Lest you think this was purely an old timey phenomenon, if you were to ask someone who lives in San Francisco to draw a map of these Unites States, the map might look somewhat similar in skewed proportion to those Nantucket maps of old. San Francisco would be large, California would be huge. On the other Coast, New York would be gigantic. In the middle, some insignificant states wedged in, the collection of which would barely add up to the size of San Francisco.
Since I am from Wisconsin, and swell with pride at the mere mention of my home state, I would draw my own map. In that map, Wisconsin would make up the entire Midwest, with small allowances made for Chicago, and a small misshapen glove the size of Lake Geneva representing Michigan. The coasts would exist in thin little strips, perhaps the Pacific coast appearing as the size of Fontana, and the Atlantic Coast the size of Williams Bay.

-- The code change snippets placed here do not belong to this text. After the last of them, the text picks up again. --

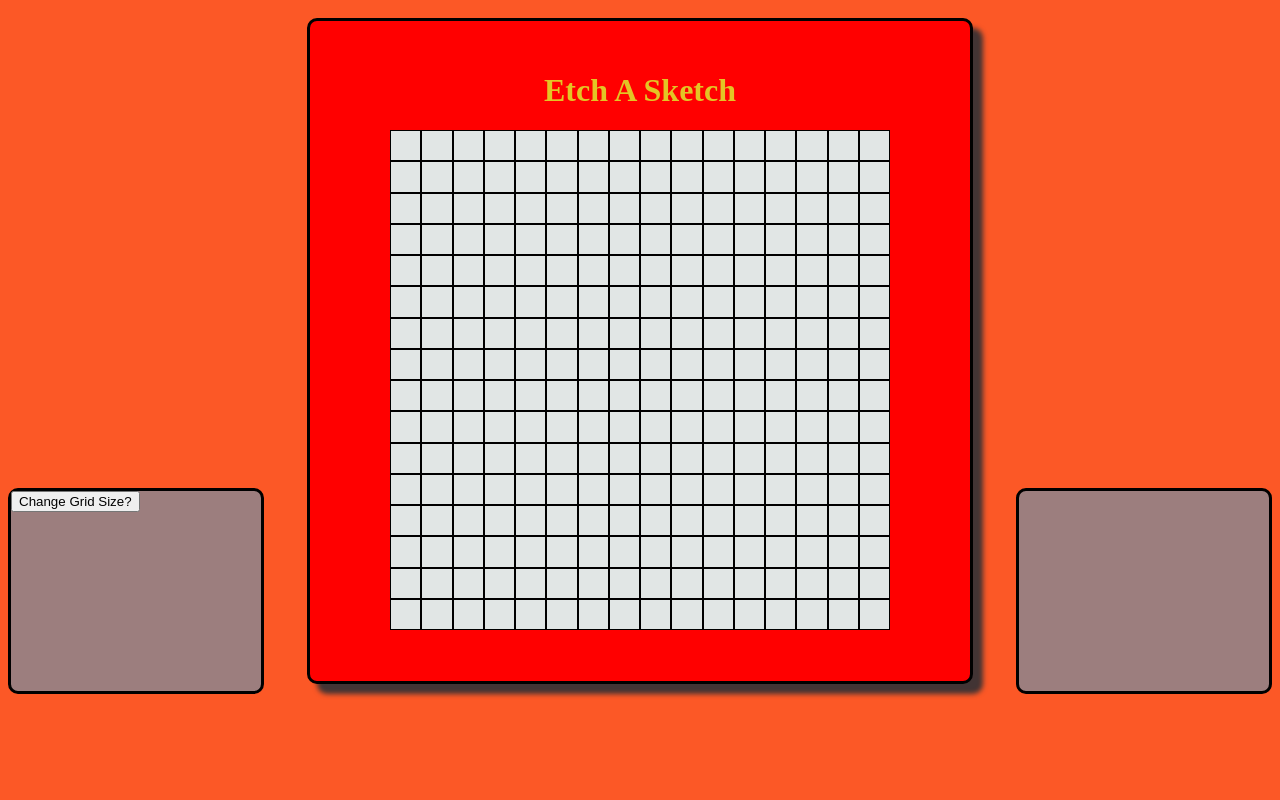
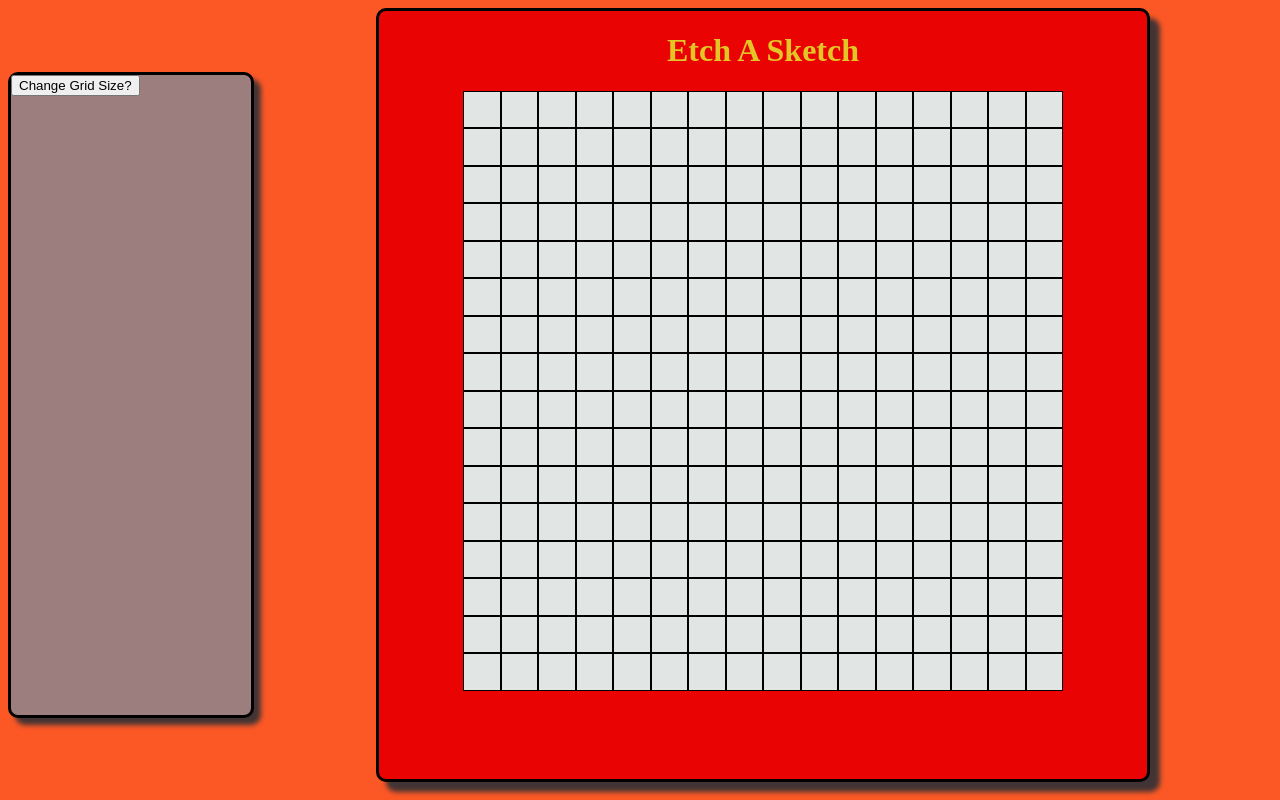
Before and after one commit to ankkitsharma/Etch-a-sketch, a plain HTML site: page index.html in a window 1280 px wide. Drawn offline with Linux system fonts and the light colour scheme.

Commit message:
adjust heights and widths for betten viewing

```diff
--- a/index.html
+++ b/index.html
@@ -15,7 +15,7 @@
         <h1>Etch A Sketch</h1>
         <div class="container"></div>
     </div>
-    <div class="tools toolkit2"></div>
+    <!-- <div class="tools toolkit2"></div> -->
 
     <script src="./script.js"></script>
 </body>
--- a/script.js
+++ b/script.js
@@ -8,7 +8,7 @@ let div;
 //create divs for grid
 for(let i = 0; i < 256; i++) {
     div = document.createElement("div");
-    div.style.cssText = `height: ${500/16}px; width: ${500/16}px; background-color: #e1e6e5; border-color: black; border-style: solid; border-width: 1px; box-sizing: border-box;`
+    div.style.cssText = `width: calc(${100}%/${16}); background-color: #e1e6e5; border-color: black; border-style: solid; border-width: 1px; box-sizing: border-box;`;
     container.appendChild(div);
 }
 
--- a/style.css
+++ b/style.css
@@ -1,23 +1,25 @@
 body {
     background-color: rgb(252, 88, 38);
     display: flex;
+    flex-wrap:wrap-reverse;
+    justify-content: space-between;
 }
 
 .container {
-    height: 500px;
-    width: 500px;
+    height: 75vh;
+    width: 75vh;
     background-color: white;
     display: flex;
     flex-wrap: wrap;
 }
 
 .box {
-    height: 660px;
-    width: 660px;
-    background-color: red;
+    height: 96vh;
+    width: 96vh;
+    background-color: rgb(233, 3, 3);
     display: flex;
     flex-direction: column;
-    justify-content: center;
+    /* justify-content: center; */
     align-items: center;
     margin: auto;
     border-radius: 10px;
@@ -27,15 +29,17 @@ body {
 }
 
 .box > h1 {
-    margin-top: 0;
+    /* margin-top: 0; */
     color: #e3c525;
 }
 
 .tools {
-    height: 200px;
-    width: 250px;
+    height: 80vh;
+    width: 30vh;
     background-color: #9c7e7e;
     border-radius: 10px;
-    margin-top: 60vh;
+    align-self: center;
+    /* margin-top: 60vh; */
     border-style: solid;
+    box-shadow: 7px 7px 5px #423434;
 }
```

On Friday night, on what was night one of a most epic wedding celebration, I stood near the dance floor, because near is as close to any such floor as I will ever get, and a man who also eschewed the dance walked over to me and we began the sorts of conversation that people have on and near these floors. We shouted at each other, as loudly as possible, while waiving our arms to enhance the communication, and carried on a conversation that likely neither of us clearly heard. He was from San Francisco, and he had never been to Lake Geneva. He asked about the lake, about why it is what it is, and what it is that made this elaborate wedding weekend take place here, of all the other important places that the bride and groom could have chosen.
I yelled back something about the size of the lake, the clarity of the water, the depth. I told him it was near Chicago, but not too near. I told him that it’s just the place to be, and that, was that. There was nothing else I could scream, nothing else that would make sense. He looked bemused, in the way that someone from California would look at someone from Williams Bay, because California is so much more important than Williams Bay and to ever suggest an alternative is to be naive and small minded. We parted ways so I could scream in the ear of someone else.
The next night, at the Lake Geneva Country Club, while the dancing was occurring and while I was watching, this same guy made his way towards me. We screamed at each other to indicate a Hello, and then he shook his head. He didn’t say much this time, and I didn’t scream much back. He just said, I get it now. He had spent 24 hours in Lake Geneva, attending a pre-wedding lakeside dinner. Attending a lakeside wedding before boating to a lakeside reception at a venerable old club. It didn’t take more than that, and a guy from California told a kid from Williams Bay that he had seen all he needed to see, and now he understood.